Becoming a fine art photographer on a professional level is not easy to do. Here is a look at how to start your career by looking toward education, submission, representation and selling work.
The issue that often comes up with fine art photography is the same issue with most of the fine arts. In general, an artist educates himself or herself and then usually gives over their skills to an industry that uses it for a system of commercial profit. This is true of most photographers who then get hired for specific purposes, like advertising, photojournalism, product photography and hundreds of other purposes. Fine art, on the other hand, is a form of photography where by the photography itself is an art form and is purchased and consumed on its own terms. The photograph itself is the product, rather than being a part of another system. Traditionally, this indicates limited prints of photos sold in a gallery in the same way that paintings, sculptures and other museum arts are. If you want a career in fine art photography you have a tough road ahead and you have to get a sense of how this field tends to work.
Purpose and Education
Fine art photography requires that your work is known and recognized as having artistic merit that is above the average user and often above the simple aesthetic virtues of the work. This often means that it expresses artistic points of views, ideas and concepts, using photography as the medium. To achieve this level, you need to have your work recognized publicly so that it can be purchased for its own consumption by museums and private collectors. To do this you need to start by developing an artistic point of view, workflow and skillset. This is often done through art and digital photography education, often through a fine arts degree program. College is usually important for career longevity, and an MFA is often the place where the highest level of the artist’s perspective is crafted. This also gives you the opportunity to act as a professor at a university, which is often the location where someone goes to have stability for his or her career in fine art photography. What is most important here, beyond learning technical photography skills and the ability to express ideas, is that you will create a lot of work that will give you a starting point.
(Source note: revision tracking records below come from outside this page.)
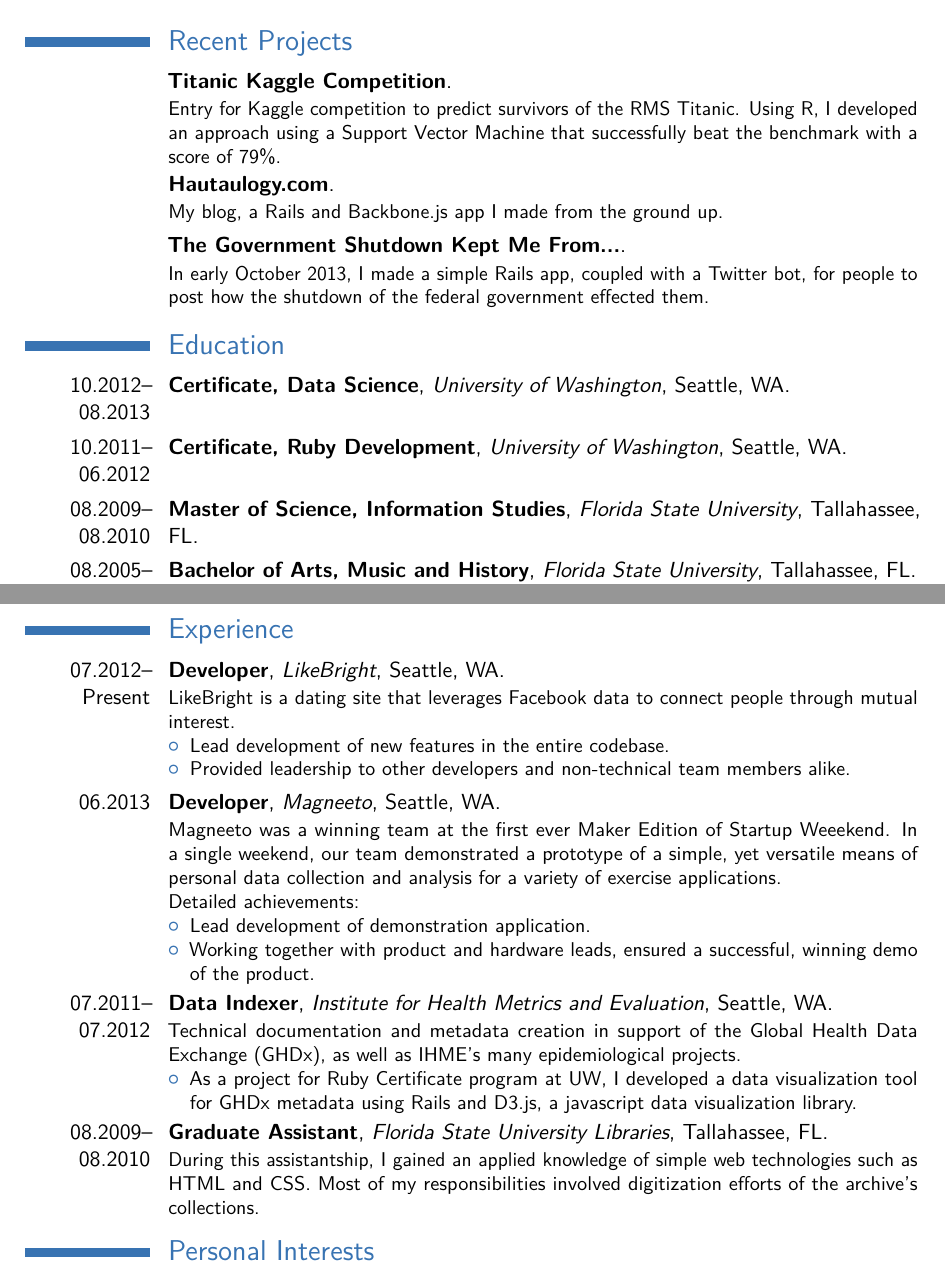
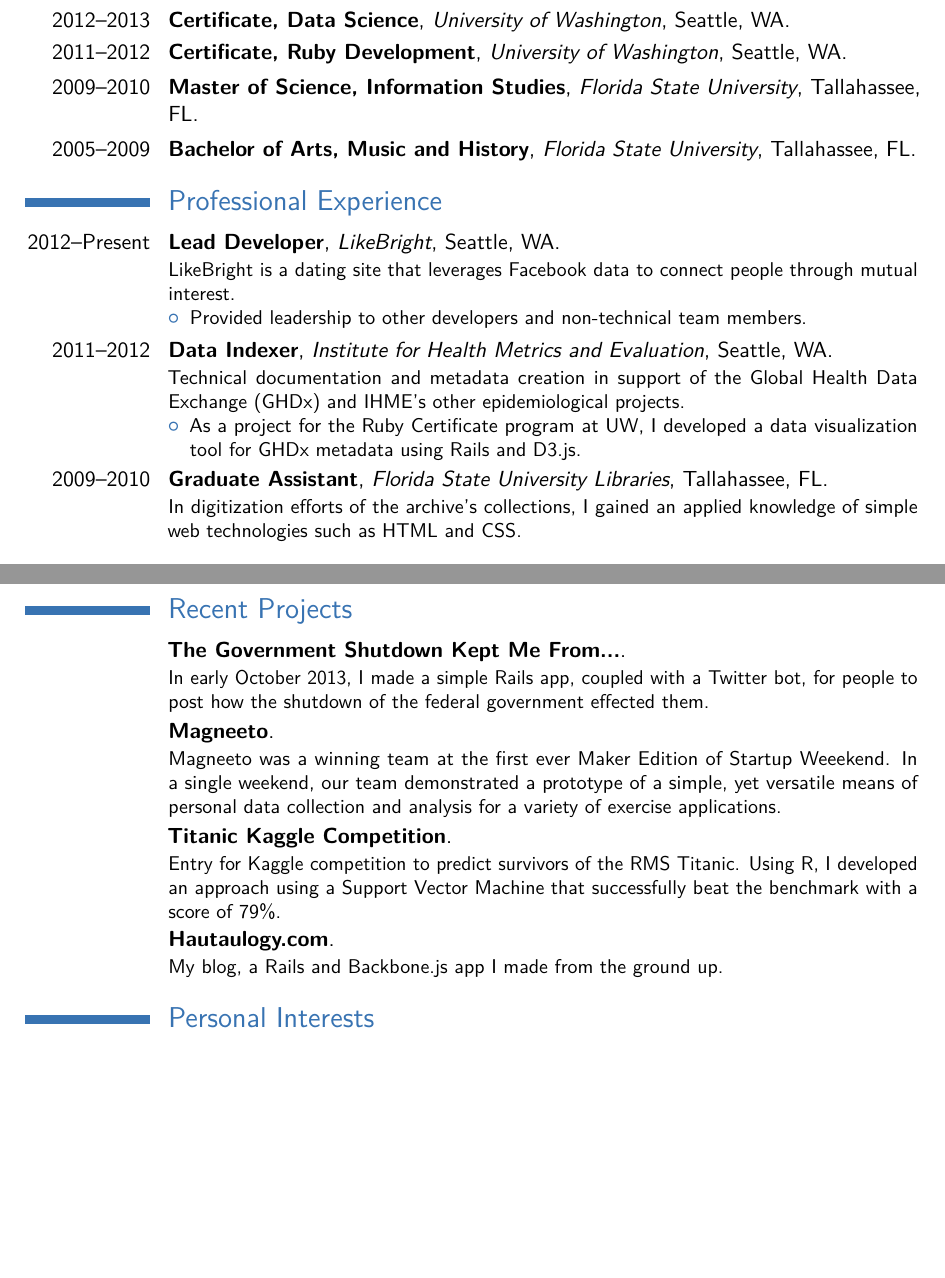
Before and after one commit to CrossTheStreams/resume, a LaTeX CV (resume.tex): two parts of pages 1 and 2 of 2, joined at a grey line, cut so that both start at the same text, the shorter picture padded with empty space. Compiled offline with pdfLaTeX.

Commit message:
resume patches

```diff
--- a/resume.tex
+++ b/resume.tex
@@ -52,69 +52,43 @@
 % to typeset your resume in Chinese using CJK
 %-----       resume       ---------------------------------------------------------
 \makecvtitle
-
 %\section{Languages}
 %\cvitemwithcomment{Language 1}{Skill level}{Comment}
 %\cvitemwithcomment{Language 2}{Skill level}{Comment}
 %\cvitemwithcomment{Language 3}{Skill level}{Comment}
-
+\section{Education}
+\cventry{2012--2013}{Certificate, Data Science}{University of Washington}{Seattle, WA}{}{}  % arguments 3 to 6 can be left empty
+\cventry{2011--2012}{Certificate, Ruby Development}{University of Washington}{Seattle, WA}{}{}
+\cventry{2009--2010}{Master of Science, Information Studies}{Florida State University}{Tallahassee, FL}{}{}  % arguments 3 to 6 can be left empty
+\cventry{2005--2009}{Bachelor of Arts, Music and History}{Florida State University}{Tallahassee, FL}{}{}
+\section{Professional Experience}
+%\subsection{Vocational}
+\cventry{2012--Present}{Lead Developer}{LikeBright}{Seattle, WA}{}{LikeBright is a dating site that leverages Facebook data to connect people through mutual interest.
+\begin{itemize}%
+  \item Provided leadership to other developers and non-technical team members.
+\end{itemize}}
+\cventry{2011--2012}{Data Indexer}{Institute for Health Metrics and Evaluation}{Seattle, WA}{}{Technical documentation and metadata creation in support of the Global Health Data Exchange (GHDx) and IHME's other epidemiological projects.
+\begin{itemize}%
+  \item As a project for the Ruby Certificate program at UW, I developed a data visualization tool for GHDx metadata using Rails and D3.js.
+\end{itemize}}
+\cventry{2009--2010}{Graduate Assistant}{Florida State University Libraries}{Tallahassee, FL}{}{In digitization efforts of the archive’s collections, I gained an applied knowledge of simple web technologies such as HTML and CSS. }
 \section{Web Back End}
 \cvlistdoubleitem{Rails}{Sinatra}
 \cvlistdoubleitem{Node.js}{MySQL, PostGreSQL, SQLite}
 \cvlistdoubleitem{Neo4j Graph Database}{}
-
 \section{Web Front End}
 \cvlistdoubleitem{Backbone.js}{D3.js}
 \cvlistdoubleitem{jQuery}{jQueryUI}
 \cvlistdoubleitem{jQueryMobile}{Twitter Bootstrap}
-
 \section{Analysis and Machine Learning}
 \cvlistdoubleitem{R}{Weka}
-
 \section{Recent Projects}
+\cventry{}{\link[The Government Shutdown Kept Me From...]{http://www.tgsdkmf.com/}}{}{}{}{In early October 2013, I made a simple Rails app, coupled with a Twitter bot, for people to post how the shutdown of the federal government effected them.}
+\cventry{}{\link[Magneeto]{http://www.geekwire.com/2013/smart-sunglasses-intelligent-ear-plugs-badass-innovation-startup-weekend-maker-edition/}}{}{}{}{Magneeto was a winning team at the first ever Maker Edition of Startup Weeekend. In a single weekend, our team demonstrated a prototype of a simple, yet versatile means of personal data collection and analysis for a variety of exercise applications.}
 \cventry{}{\link[Titanic Kaggle Competition]{http://www.kaggle.com/c/titanic-gettingStarted}}{}{}{}{Entry for Kaggle competition to predict survivors of the RMS Titanic. Using R, I developed an approach using a Support Vector Machine that successfully beat the benchmark with a score of 79\%.}
 \cventry{}{\link[Hautaulogy.com]{http://www.hautaulogy.com}}{}{}{}{My blog, a Rails and Backbone.js app I made from the ground up.}
-\cventry{}{\link[The Government Shutdown Kept Me From...]{http://www.tgsdkmf.com/}}{}{}{}{In early October 2013, I made a simple Rails app, coupled with a Twitter bot, for people to post how the shutdown of the federal government effected them.}
-
-\section{Education}
-\cventry{10.2012--08.2013}{Certificate, Data Science}{University of Washington}{Seattle, WA}{}{}  % arguments 3 to 6 can be left empty
-\cventry{10.2011--06.2012}{Certificate, Ruby Development}{University of Washington}{Seattle, WA}{}{}
-\cventry{08.2009--08.2010}{Master of Science, Information Studies}{Florida State University}{Tallahassee, FL}{}{}  % arguments 3 to 6 can be left empty
-\cventry{08.2005--05.2009}{Bachelor of Arts, Music and History}{Florida State University}{Tallahassee, FL}{}{}
-
-\section{Experience}
-%\subsection{Vocational}
-\cventry{07.2012--Present}{Developer}{LikeBright}{Seattle, WA}{}{LikeBright is a dating site that leverages Facebook data to connect people through mutual interest.
-\begin{itemize}%
-  \item Lead development of new features in the entire codebase.
-  \item Provided leadership to other developers and non-technical team members alike.
-\end{itemize}}
-\cventry{06.2013}{Developer}{Magneeto}{Seattle, WA}{}{Magneeto was a winning team at the first ever Maker Edition of Startup Weeekend. In a single weekend, our team demonstrated a prototype of a simple, yet versatile means of personal data collection and analysis for a variety of exercise applications.\newline{}%
-Detailed achievements:%
-\begin{itemize}%
-  \item Lead development of demonstration application.
-  \item Working together with product and hardware leads, ensured a successful, winning demo of the product.
-    %\begin{itemize}%
-      %\item Sub-achievement (a);
-      %\item Sub-achievement (b), with sub-sub-achievements (don't do this!);
-      %\begin{itemize}
-        %\item Sub-sub-achievement i;
-        %\item Sub-sub-achievement ii;
-        %\item Sub-sub-achievement iii;
-      %\end{itemize}
-      %\item Sub-achievement (c);
-    %\end{itemize}
-  %\item Achievement 3.
-\end{itemize}}
-\cventry{07.2011--07.2012}{Data Indexer}{Institute for Health Metrics and Evaluation}{Seattle, WA}{}{Technical documentation and metadata creation in support of the Global Health Data Exchange (GHDx), as well as IHME's many epidemiological projects.
-\begin{itemize}%
-  \item As a project for Ruby Certificate program at UW, I developed a data visualization tool for GHDx metadata using Rails and D3.js, a javascript data visualization library.
-\end{itemize}}
-\cventry{08.2009--08.2010}{Graduate Assistant}{Florida State University Libraries}{Tallahassee, FL}{}{During this assistantship, I gained an applied knowledge of simple web technologies such as HTML and CSS. Most of my responsibilities involved digitization efforts of the archive’s collections.}
-
 \section{Personal Interests}
 \cvitem{}{Music (pricinpal instrument saxophone, also enjoys guitar and keyboard), Rock climbing (bouldering, top roping, lead), traveling, reading}
-
 \section{References}
 \cvitem{}{Available upon request.}
 %\begin{cvcolumns}
```
Also changed, not shown: resume.pdf, resume.tex (2 more changed lines), 2 other files.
The most traditional location for your work is going to be galleries, and so you should begin researching what galleries you like and what provide the best representation for the artist. This should not dictate exactly where you should be sending your work, but it should give you an idea of what you want and where your goals are. Begin looking at a whole range of galleries, fine art photography magazines, art shows, and community art events that you should begin submitting your work to. You should begin arranging your collections so that they can be easily represented with a query letter, and work on your artist statement and appendix materials explaining your work. This should go out to as many relevant locations for your work. This will almost always cost you money for your submission fees, which is why you go with as many as you can afford and you should itemize the galleries and publications based on the ones you seem best fitted for based on your research.
At this point, galleries are only the beginning for you and you need to begin marketing yourself as an identifiable artist. First, you need to create an artistic identity for yourself that allows you to represent your work and point of view. You own website, social networking tools, and photographic websites are going to be crucial for making the online public aware of your work. This is not intrinsic to developing a financial pool for your work, but it is important if you want to have a commercial pull for your work and any type of longevity that extends past individual photos and series. From here you can begin selling your work online from either your own website or somewhere like eBay, which allows you to set your own prices.
Selling the Work
Once you actually have some form of gallery representation, online sales, or some form of recognition by the commercial art community, you have to know how to deal with the actual form of it. The first thing that you have to note is that fine art photography is not something that is really naturally occurring for the field. Fine art assumes that the piece of art that is being purchased is a unique piece, as is true of a painting. This cannot be true of photography since reproduction is in its fundamental essence. To make it appropriate for sale you need to create limited prints of each photo with the highest possible quality, framed and ready to go. Beyond this you have to number each print so that it is proven as being a unique item that is not easily reproduced. Pricing will also be important and will have to reflect both the time you spent on it, the materials it took and the inherent value that it has the possibility of having. You need to give it a large enough price so that you will actually be able to make a good living, yet not enough to alienate the consumer.